Feature image (above): Hanalei Bay’s calm conditions make it a perfect place for a surfing lesson. Credit: Hawaiian Surfing Adventures
Like palm trees and hula girls, surfing is synonymous with Hawaii. Way back in the fourth century, Polynesians who settled in the islands brought their wave-riding traditions with them. By the 1700s, kicking back on a curl was an integral part of local culture.
Today, surfing remains one of the most popular activities for Hawaii visitors, from beginners to pros. Here, four of the sport’s specialists recommend spots where newbies can take a lesson, along with tips for staying safe while hanging 10. Folks who want to surf on their own should check with lifeguards to make sure conditions are favorable for going into the water.
Hanalei Beach Park, Kauai
Lynn Alapa of Hawaiian Surfing Adventures calls Hanalei Bay tops for surfing lessons on Kauai at any time of year.
“Since it’s on the northwest shore, Hanalei doesn’t get the direct hit of big winter waves or the straight-on flatness of summer,” she said. “Advantages of Hanalei Bay include a sandy bottom, which means there’s no need to wear reef shoes. You don’t have to paddle out very far to catch a wave, and you can stand up easily after you finish your ride.”
Hawaiian Surfing Adventures’ instructors know the conditions intimately, and they emphasize respect for the ocean and the sport, Alapa adds.
“For our company, safety always comes first, followed by creating a quality experience for our students,” she said.
Kahaluu Beach Park, Hawaii Island
According to Frank Carpenter of the ocean sports shop Kona Boys, nothing beats Kahaluu Beach Park for rookie surf lessons on Hawaii Island, aka the Big Island. The park’s bay is protected on one side by an ancient Hawaiian breakwater, so it provides a sense of historical connection with surfing’s roots, along with a prime environment.
“Most of the surf breaks on the Big Island are reef breaks, meaning the waves curl over coral and lava rock,” Carpenter said. “The rule of thumb here is don’t touch the bottom.”
While Kahaluu is no exception, it’s deep enough that it’s beginner-friendly, especially if surfers are accompanied by an instructor.
“Because of the raw conditions on the Big Island, we always recommend that first-timers take a lesson before attempting to surf on their own,” Carpenter said.
Ukumehame Beach Park, Maui
Dustin Tester founded Maui Surfer Girls, one of the island’s longest-running surfing schools. Her favorite place for a lesson is Ukumehame Beach Park, a 2-mile stretch of untouched coastline located 9 miles south of Lahaina. The locals call it Thousand Peaks because it offers numerous spots for surfers to take off on a wave both right or left.

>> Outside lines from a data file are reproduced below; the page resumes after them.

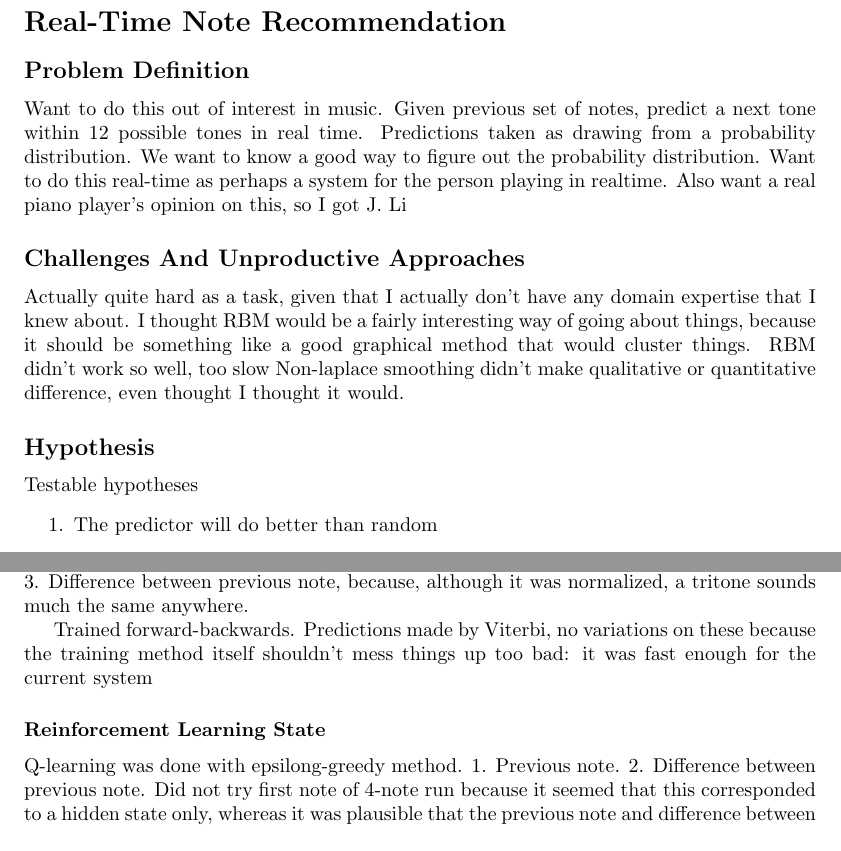
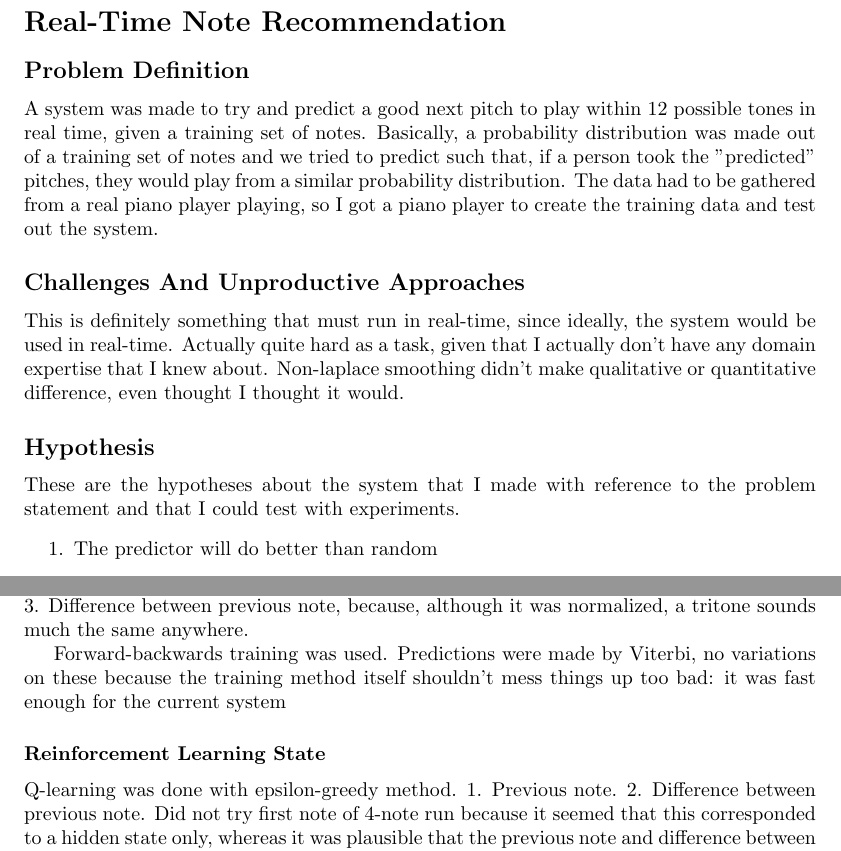
Before and after one commit to howonlee/221proj, a LaTeX document (writing/p-final.tex): two parts of pages 1 and 2 of 3, joined at a grey line, cut so that both start at the same text. Compiled offline with pdfLaTeX.

Commit message:
more stuff

```diff
--- a/writing/p-final.tex
+++ b/writing/p-final.tex
@@ -12,19 +12,16 @@
 \section*{Real-Time Note Recommendation}
 
 \subsection*{Problem Definition}
-Want to do this out of interest in music.
-Given previous set of notes, predict a next tone within 12 possible tones in real time.
-Predictions taken as drawing from a probability distribution. We want to know a good way to figure out the probability distribution.
-Want to do this real-time as perhaps a system for the person playing in realtime.
-Also want a real piano player's opinion on this, so I got J. Li
+A system was made to try and predict a good next pitch to play within 12 possible tones in real time, given a training set of notes. Basically, a probability distribution was made out of a training set of notes and we tried to predict such that, if a person took the "predicted" pitches, they would play from a similar probability distribution.
+The data had to be gathered from a real piano player playing, so I got a piano player to create the training data and test out the system.
 
 \subsection*{Challenges And Unproductive Approaches}
+This is definitely something that must run in real-time, since ideally, the system would be used in real-time.
 Actually quite hard as a task, given that I actually don't have any domain expertise that I knew about.
-I thought RBM would be a fairly interesting way of going about things, because it should be something like a good graphical method that would cluster things. RBM didn't work so well, too slow
 Non-laplace smoothing didn't make qualitative or quantitative difference, even thought I thought it would.
 
 \subsection*{Hypothesis}
-Testable hypotheses
+These are the hypotheses about the system that I made with reference to the problem statement and that I could test with experiments.
 \begin{enumerate}
     \item The predictor will do better than random
     \item The predictor will also do better than prediction from non-appropriate data (JS Bach)
@@ -48,10 +45,10 @@ Hidden states were tried:
 2. First note of 4-note run, because it seemed that a lot of four-note runs produce a certain class of those short sequences (licks)
 3. Difference between previous note, because, although it was normalized, a tritone sounds much the same anywhere.
 
-Trained forward-backwards. Predictions made by Viterbi, no variations on these because the training method itself shouldn't mess things up too bad: it was fast enough for the current system
+Forward-backwards training was used. Predictions were made by Viterbi, no variations on these because the training method itself shouldn't mess things up too bad: it was fast enough for the current system
 
 \subsubsection*{Reinforcement Learning State}
-Q-learning was done with epsilong-greedy method.
+Q-learning was done with epsilon-greedy method.
 1. Previous note.
 2. Difference between previous note.
 Did not try first note of 4-note run because it seemed that this corresponded to a hidden state only, whereas it was plausible that the previous note and difference between previous note also corresponded to an observable state
```
Also changed, not shown: writing/p-final.tex (2 more changed lines).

“Surfing here feels like an idyllic experience for visitors compared to some of the more popular areas, where dodging the other surfers can be the hardest and most dangerous part of the lesson,” Tester said.
Since the tradewinds generally kick into high gear in the afternoons, Tester recommends that clients sign up for early morning surfing lessons to take advantage of the calmer conditions.

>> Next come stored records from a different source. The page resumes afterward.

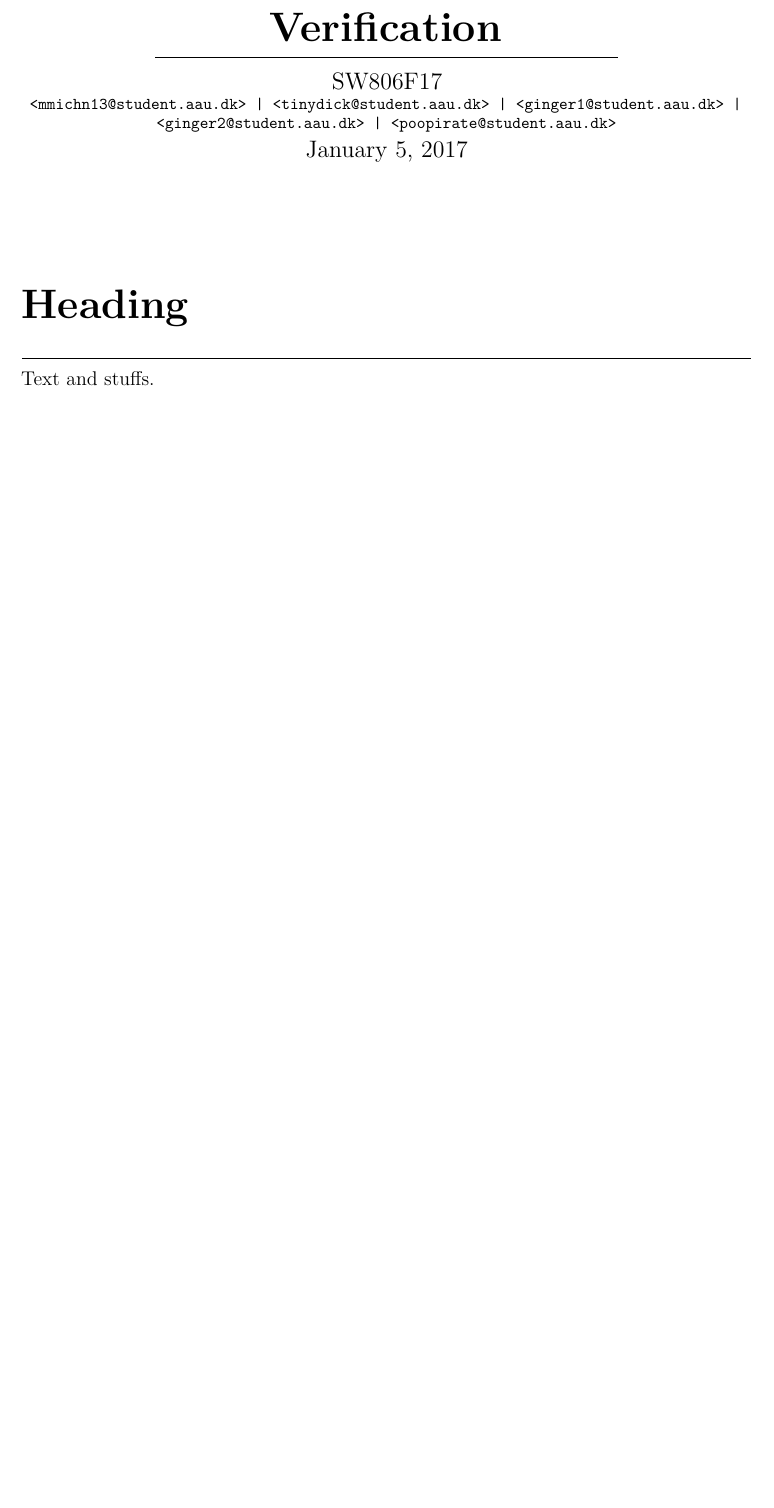
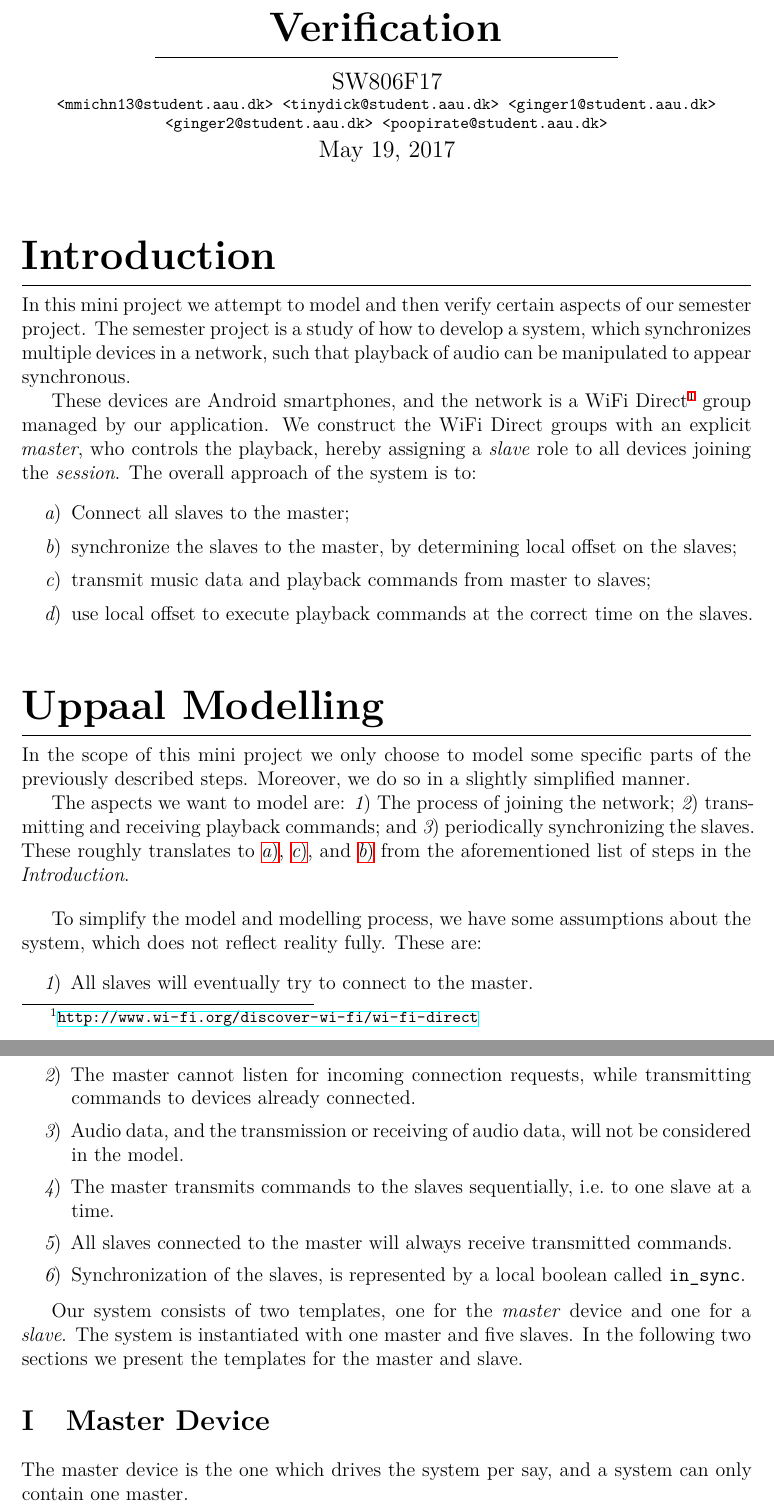
Before and after one commit to sw8f17/tov_uppaal, a LaTeX book (main.tex, which reads cha/1/main.tex, cha/intro/index.tex, cha/model/index.tex): part of the page before the commit and two parts of pages 1 and 2 of 4 after it, the two joined at a grey line, cut so that both start at the same text, the shorter picture padded with empty space. Compiled offline with XeLaTeX.

Commit message:
massive work

```diff
--- a/cha/1/main.tex
+++ /dev/null
@@ -1,3 +0,0 @@
-\chapter{Heading}
-
-Text and stuffs.
--- /dev/null
+++ b/cha/intro/index.tex
@@ -0,0 +1,13 @@
+\chapter{Introduction}
+In this mini project we attempt to model and then verify certain aspects of our semester project.
+The semester project is a study of how to develop a system, which synchronizes multiple devices in a network, such that playback of audio can be manipulated to appear synchronous.
+
+These devices are Android smartphones, and the network is a WiFi Direct\footnote{\url{http://www.wi-fi.org/discover-wi-fi/wi-fi-direct}} group managed by our application.
+We construct the WiFi Direct groups with an explicit \textit{master}, who controls the playback, hereby assigning a \textit{slave} role to all devices joining the \textit{session}.
+The overall approach of the system is to:
+\begin{enumerate}[label=\itshape\alph*\upshape)]
+    \item Connect all slaves to the master;\label{itm:connect}
+    \item synchronize the slaves to the master, by determining local offset on the slaves;\label{itm:sync}
+    \item transmit music data and playback commands from master to slaves;\label{itm:txrx}
+    \item use local offset to execute playback commands at the correct time on the slaves.
+\end{enumerate}
--- /dev/null
+++ b/cha/model/index.tex
@@ -0,0 +1,30 @@
+\chapter{Uppaal Modelling}
+In the scope of this mini project we only choose to model some specific parts of the previously described steps.
+Moreover, we do so in a slightly simplified manner.
+
+The aspects we want to model are:
+\begin{enumerate*}[label=\itshape\arabic*\upshape)]
+    \item The process of joining the network;
+    \item transmitting and receiving playback commands; and
+    \item periodically synchronizing the slaves.
+\end{enumerate*}
+These roughly translates to~\ref{itm:connect},~\ref{itm:txrx}, and~\ref{itm:sync} from the aforementioned list of steps in the \textit{Introduction}.
+
+\bigskip
+To simplify the model and modelling process, we have some assumptions about the system, which does not reflect reality fully.
+These are:
+\begin{enumerate}[label=\itshape\arabic*\upshape)]
+    \item All slaves will eventually try to connect to the master.
+    \item The master cannot listen for incoming connection requests, while transmitting commands to devices already connected.
+    \item Audio data, and the transmission or receiving of audio data, will not be considered in the model.
+    \item The master transmits commands to the slaves sequentially, i.e.\ to one slave at a time.
+    \item All slaves connected to the master will always receive transmitted commands.
+    \item Synchronization of the slaves, is represented by a local boolean called \texttt{in\_sync}.
+\end{enumerate}
+
+Our system consists of two templates, one for the \textit{master} device and one for a \textit{slave}.
+The system is instantiated with one master and five slaves.
+In the following two sections we present the templates for the master and slave.
+
+\section{Master Device}
+The master device is the one which drives the system per say, and a system can only contain one master.
--- a/main.tex
+++ b/main.tex
@@ -12,13 +7,16 @@
 \usepackage{titling}
 \usepackage[pagestyles]{titlesec}
 \titleformat{\chapter}[hang]{\huge\bfseries}{}{0pt}{}[
-    \vspace{-0.5ex}%
+    \vspace{-1.8ex}%
     \rule{\textwidth}{0.5pt}%
     \vspace{-1.5cm}
 ]
+\titlespacing*{\chapter}{0pt}{20pt}{40pt}
 \renewcommand{\thechapter}{}
 \renewcommand{\thesection}{\Roman{section}}
 \renewcommand{\thesubsection}{\thesection.\Roman{subsection}}
+\usepackage{caption}
+\captionsetup{font=footnotesize, labelfont=bf}
 
 \pretitle{\vspace{-1cm}\centering\HUGE\bfseries\scshape}
 \posttitle{\\
@@ -37,7 +35,7 @@
 % Meta-data
 \title{TOV Mini Project\\Verification}
 \author{SW806F17\\
-\footnotesize\texttt{<mmichn13@student.aau.dk> | <tinydick@student.aau.dk> | <ginger1@student.aau.dk> | <ginger2@student.aau.dk> | <poopirate@student.aau.dk>}}
-\date{January 5, 2017}
+\footnotesize\texttt{<mmichn13@student.aau.dk> <tinydick@student.aau.dk> <ginger1@student.aau.dk> <ginger2@student.aau.dk> <poopirate@student.aau.dk>}}
+\date{May 19, 2017}
 
 % Main modules
@@ -54,4 +54,2 @@
-\input{cha/1/main.tex}
-% End of chapter files listing
-
+\subimport{cha/}{index.tex}
 \end{document}
```
Also changed, not shown: cha/conclusion/index.tex (added, +2 -0 lines), cha/index.tex (added, +4 -0 lines), cha/queries/index.tex (added, +6 -0 lines), cha/model/master_model.pdf (added), cha/model/master_model.png (added), cha/model/slave_model.pdf (added), cha/model/slave_model.png (added), cha/model/index.tex (31 more changed lines), main.tex (13 more changed lines).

Waikiki Beach, Oahu
Ted Bush, owner of Waikiki Beach Services, puts Waikiki at the top of his list of surfing spots for novices. A majority of visitors stay in Waikiki, so the beach is easy to reach. Also, the area holds great meaning for fans of the sport, he notes.
“Waikiki was the playground for the royalty of old Hawaii,” Bush said. “Surfing was introduced to the world from here.”
It’s a perfect setting for newcomers, he explains, because most of the bottom is sandy and the waves are rollers.
“Rollers are gentle, allowing the novice to more easily endure this new and exhausting activity,” Bush said. “While the waters of Waikiki get crowded, it’s helpful that there is always someone close by to assist you.”